A recent analysis of protocols was conducted by researchers from Columbia University to find out what caused the most delays in receiving IRB approval. The researchers looked at studies that required at least 2 IRB full board reviews before being approved and other protocols that were reviewed faster. The main reason for delays in IRB approval was that the researchers had not provided protocols that adequately described the research to the IRB. They also discovered that communications from the IRB could be difficult for researchers to understand.
The research demonstrated that numerous little inefficiencies on the part of both the researcher and the IRB can add up and lead to significant delays in IRB approval.
Some Researchers Turn to Social Media Influencers for Help with Recruitment (November 2021 Medical Ethics Advisor)

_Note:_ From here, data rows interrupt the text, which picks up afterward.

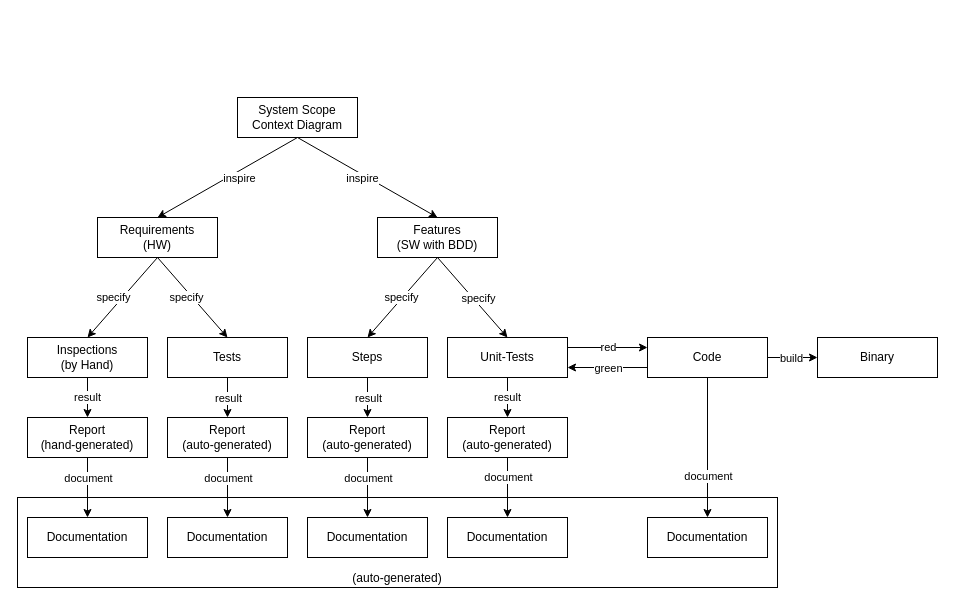
Above: doc/source/development_process.drawio in erichstuder/433MHz_to_MQTT (draw.io), before the change. Source tidied: cells renumbered, new cells numbered last; positions are measured from the earlier drawing's top-left corner, leaving out a move shared by most shapes. Both pictures are drawn from the tidied source at 100%, with x=0, y=0 at pixel (17, 97).
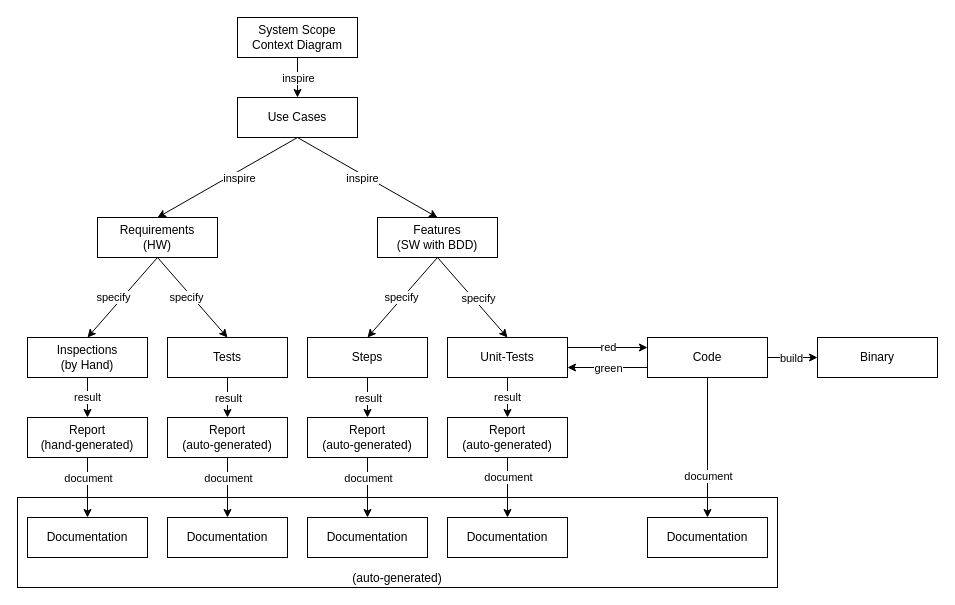
The same diagram, later.

Commit message:
add use cases to development process

What changed in the source:
```diff
@@
-    <mxCell id="3" value="System Scope&lt;br&gt;Context Diagram" style="rounded=0;whiteSpace=wrap;html=1;" parent="1" vertex="1">
+    <mxCell id="3" value="Use Cases" style="rounded=0;whiteSpace=wrap;html=1;" parent="1" vertex="1">
       <mxGeometry x="220" width="120" height="40" as="geometry" />
     </mxCell>
@@
+    <mxCell id="55" value="System Scope&lt;br&gt;Context Diagram" style="rounded=0;whiteSpace=wrap;html=1;" parent="1" vertex="1">
+      <mxGeometry x="220" y="-80" width="120" height="40" as="geometry" />
+    </mxCell>
+    <mxCell id="56" style="endArrow=classic;html=1;entryX=0.5;entryY=0;entryDx=0;entryDy=0;exitX=0.5;exitY=1;exitDx=0;exitDy=0;" parent="1" edge="1" source="55" target="3">
+      <mxGeometry relative="1" as="geometry" />
+    </mxCell>
+    <mxCell id="57" value="inspire" style="edgeLabel;html=1;align=center;verticalAlign=middle;" parent="56" vertex="1">
+      <mxGeometry x="-0.22" y="-1" relative="1" as="geometry">
+        <mxPoint x="1" y="4" as="offset" />
+      </mxGeometry>
+    </mxCell>
```
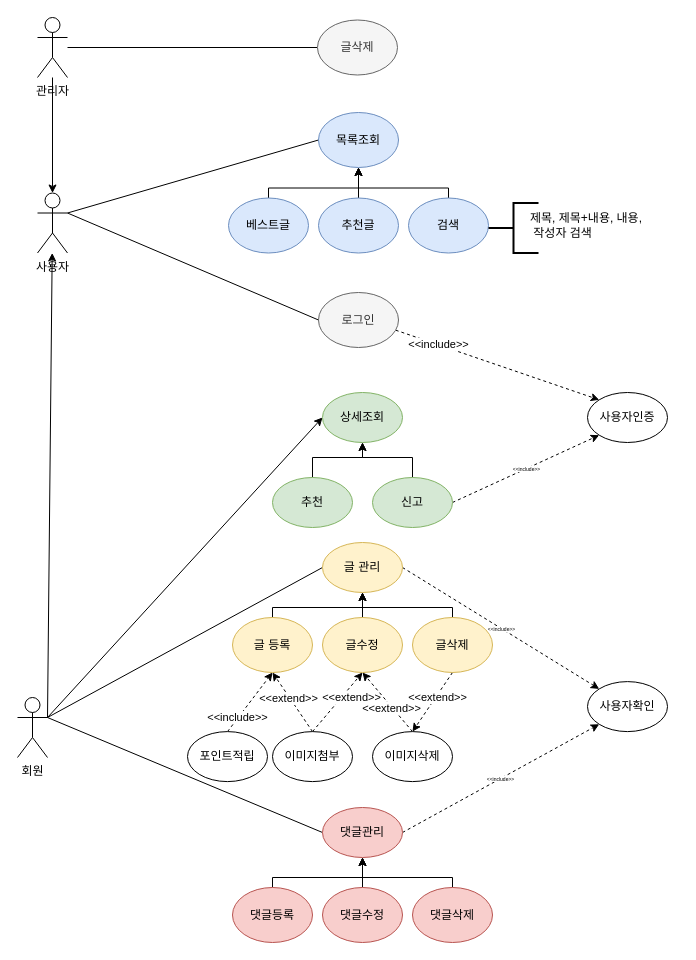
Above: 정보게시판.drawio in YoonSoen/homekok (draw.io), before the change. Source tidied: cells renumbered, new cells numbered last; positions are measured from the earlier drawing's top-left corner, leaving out a move shared by most shapes. Both pictures are drawn from the tidied source at 100%, with x=0, y=0 at pixel (17, 17).
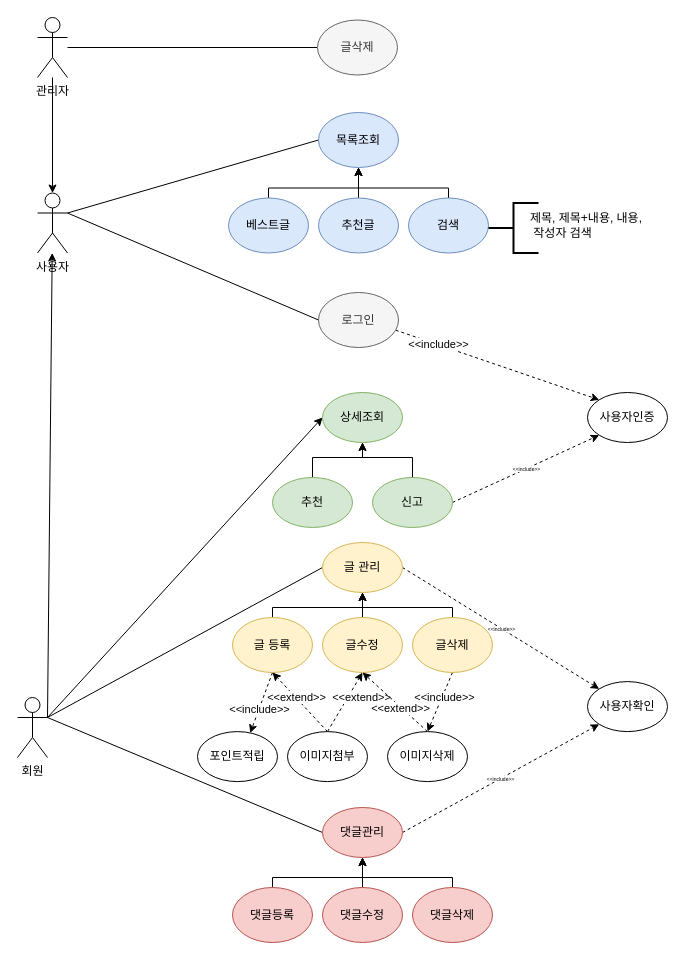
After the change.

Commit message:
정보게시판 Usecase 수정

The change refers to these unchanged cells:
```xml
<mxCell id="34" value="글 등록" style="ellipse;whiteSpace=wrap;html=1;fillColor=#fff2cc;strokeColor=#d6b656;" parent="1" vertex="1">
  <mxGeometry x="215" y="600" width="80" height="55" as="geometry" />
</mxCell>
<mxCell id="39" value="글삭제" style="ellipse;whiteSpace=wrap;html=1;fillColor=#fff2cc;strokeColor=#d6b656;" parent="1" vertex="1">
  <mxGeometry x="395" y="600" width="80" height="55" as="geometry" />
</mxCell>
<mxCell id="50" style="edgeStyle=none;rounded=0;jettySize=auto;html=1;exitX=0.5;exitY=0;exitDx=0;exitDy=0;entryX=0.5;entryY=1;entryDx=0;entryDy=0;dashed=1;" parent="1" edge="1" source="54" target="34">
  <mxGeometry relative="1" as="geometry" />
</mxCell>
<mxCell id="52" style="edgeStyle=none;rounded=0;jettySize=auto;html=1;exitX=0.5;exitY=0;exitDx=0;exitDy=0;entryX=0.5;entryY=1;entryDx=0;entryDy=0;dashed=1;" parent="1" edge="1" source="54" target="36">
  <mxGeometry relative="1" as="geometry" />
</mxCell>
<mxCell id="55" style="edgeStyle=none;rounded=0;jettySize=auto;html=1;exitX=0.5;exitY=0;exitDx=0;exitDy=0;entryX=0.5;entryY=1;entryDx=0;entryDy=0;dashed=1;" parent="1" edge="1" source="57" target="36">
  <mxGeometry relative="1" as="geometry" />
</mxCell>
```

The edit, as a diff of the source:
```diff
@@
-    <mxCell id="31" style="strokeWidth=2;html=1;shape=mxgraph.flowchart.annotation_2;align=left;labelPosition=right;" parent="1" vertex="1">
-      <mxGeometry x="471" y="185.5" width="50" height="50" as="geometry" />
-    </mxCell>
+    <mxCell id="60" style="strokeWidth=2;html=1;shape=mxgraph.flowchart.annotation_2;align=left;labelPosition=right;" parent="1" vertex="1">
+      <mxGeometry x="471" y="185.5" width="50" height="50" as="geometry" />
+    </mxCell>
@@
+    <mxCell id="61" style="rounded=0;jettySize=auto;html=1;exitX=0.5;exitY=1;exitDx=0;exitDy=0;entryX=0.659;entryY=0.027;entryDx=0;entryDy=0;entryPerimeter=0;dashed=1;" parent="1" edge="1" source="34" target="59">
+      <mxGeometry relative="1" as="geometry" />
+    </mxCell>
+    <mxCell id="62" value="&amp;lt;&amp;lt;include&amp;gt;&amp;gt;" style="edgeLabel;html=1;align=center;verticalAlign=middle;" parent="61" vertex="1">
+      <mxGeometry x="0.22" relative="1" as="geometry" />
+    </mxCell>
@@
-    <mxCell id="38" value="&amp;lt;&amp;lt;extend&amp;gt;&amp;gt;" style="edgeStyle=none;rounded=0;jettySize=auto;html=1;exitX=0.5;exitY=1;exitDx=0;exitDy=0;entryX=0.5;entryY=0;entryDx=0;entryDy=0;dashed=1;" parent="1" edge="1" source="39" target="57">
+    <mxCell id="38" value="&amp;lt;&amp;lt;include&amp;gt;&amp;gt;" style="edgeStyle=none;rounded=0;jettySize=auto;html=1;exitX=0.5;exitY=1;exitDx=0;exitDy=0;entryX=0.5;entryY=0;entryDx=0;entryDy=0;dashed=1;" parent="1" edge="1" source="39" target="57">
       <mxGeometry x="-0.18" y="2" relative="1" as="geometry" />
     </mxCell>
@@
-    <mxCell id="51" value="&amp;lt;&amp;lt;extend&amp;gt;&amp;gt;" style="edgeLabel;html=1;align=center;verticalAlign=middle;" parent="50" vertex="1">
-      <mxGeometry x="-0.12" relative="1" as="geometry">
-        <mxPoint x="-7" y="-8" as="offset" />
-      </mxGeometry>
-    </mxCell>
+    <mxCell id="63" value="&amp;lt;&amp;lt;extend&amp;gt;&amp;gt;" style="edgeLabel;html=1;align=center;verticalAlign=middle;" parent="50" vertex="1">
+      <mxGeometry x="-0.12" relative="1" as="geometry">
+        <mxPoint x="-7" y="-8" as="offset" />
+      </mxGeometry>
+    </mxCell>
@@
-    <mxCell id="53" value="&amp;lt;&amp;lt;extend&amp;gt;&amp;gt;" style="edgeLabel;html=1;align=center;verticalAlign=middle;" parent="52" vertex="1">
-      <mxGeometry x="-0.24" relative="1" as="geometry">
-        <mxPoint x="20" y="-12" as="offset" />
-      </mxGeometry>
-    </mxCell>
+    <mxCell id="64" value="&amp;lt;&amp;lt;extend&amp;gt;&amp;gt;" style="edgeLabel;html=1;align=center;verticalAlign=middle;" parent="52" vertex="1">
+      <mxGeometry x="-0.24" relative="1" as="geometry">
+        <mxPoint x="20" y="-12" as="offset" />
+      </mxGeometry>
+    </mxCell>
     <mxCell id="54" value="&lt;p&gt;이미지첨부&lt;/p&gt;" style="ellipse;whiteSpace=wrap;html=1;" parent="1" vertex="1">
-      <mxGeometry x="255" y="714.1" width="80" height="50" as="geometry" />
+      <mxGeometry x="270" y="714.1" width="80" height="50" as="geometry" />
     </mxCell>
@@
-    <mxCell id="56" value="&amp;lt;&amp;lt;extend&amp;gt;&amp;gt;" style="edgeLabel;html=1;align=center;verticalAlign=middle;" parent="55" vertex="1">
-      <mxGeometry x="-0.17" y="1" relative="1" as="geometry" />
-    </mxCell>
+    <mxCell id="65" value="&amp;lt;&amp;lt;extend&amp;gt;&amp;gt;" style="edgeLabel;html=1;align=center;verticalAlign=middle;" parent="55" vertex="1">
+      <mxGeometry x="-0.17" y="1" relative="1" as="geometry" />
+    </mxCell>
     <mxCell id="57" value="&lt;p&gt;이미지삭제&lt;/p&gt;" style="ellipse;whiteSpace=wrap;html=1;" parent="1" vertex="1">
-      <mxGeometry x="355" y="714.1" width="80" height="50" as="geometry" />
+      <mxGeometry x="370" y="714.1" width="80" height="50" as="geometry" />
     </mxCell>
-    <mxCell id="58" value="&amp;lt;&amp;lt;include&amp;gt;&amp;gt;" style="rounded=0;jettySize=auto;html=1;exitX=0.5;exitY=0;exitDx=0;exitDy=0;entryX=0.5;entryY=1;entryDx=0;entryDy=0;dashed=1;" parent="1" edge="1" source="59" target="34">
-      <mxGeometry x="-0.54" y="1" relative="1" as="geometry" />
-    </mxCell>
     <mxCell id="59" value="&lt;p&gt;포인트적립&lt;/p&gt;" style="ellipse;whiteSpace=wrap;html=1;" parent="1" vertex="1">
-      <mxGeometry x="170" y="714.1" width="80" height="50" as="geometry" />
+      <mxGeometry x="180" y="714.1" width="80" height="50" as="geometry" />
     </mxCell>
```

A small number of researchers are using the popularity of social media “influencers” to help recruit participants for research studies. Influencers generally have thousands of social media followers that look to them for advance or word-of-mouth information. Using them has helped diabetes researchers reach specific populations that they normally would have a difficult time accessing.
This type of recruitment takes time, however. It takes time to develop rapport with the influencer so that they agree to work with the researcher. If the researcher is not particularly social media savvy, they will need to get comfortable with the platforms before they pursue this method of finding potential participants. It may also require additional, proactive conversations with the IRB who may have reservations about using someone on social media to spread the word about a research study.
Additional Articles in the October 2021 Issue:
- IRBs Facing Ethically Controversial Questions on Brain Research
- To Eliminate Race-Based Disparities, Start by Asking Questions
- IRBs Use Inconsistent Processes for Informed Consent with Non-English Speakers
- Ethical Concerns on Conscience Clauses in Genetic Counseling
- IRBs Scrutinizing Recruitment of Adolescents via Social Media
- Minority Residents’ Palliative Care Training Quality Trails Other Medical Education
- Needlessly Delayed IRB Approval Raises Ethical Concerns
- Data on Ethics Programs Fill Knowledge Gap
- Qualitative Methods Give Unique Insights on Ethics Consult Standards
Additional Articles in the November 2021 Issue:
- IRBs Now Expect More Diversity in Research Trials
- Report: Still Not Enough Women Included in Cardiovascular Research
- Bioethics Field Lacks Standardized Competencies for Trainees
- Patients, Family, Clinicians All Misunderstand Chaplains’ Role
- Study: More Than Half of DNR ED Patients Resuscitated Against Their Wishes
- Ethics Service Uses Relative Value Units to Quantify the Work of Consultants
- Ethics of 10-Year Research Agenda for Dementia, Alzheimer’s Studies
- The Earlier, the Better for Formal Ethics Training
- IRBs Face Unique Ethical Questions About Disaster Research
- Protocols for Scarce Resources Draw on Ethical Principles, Empirical Data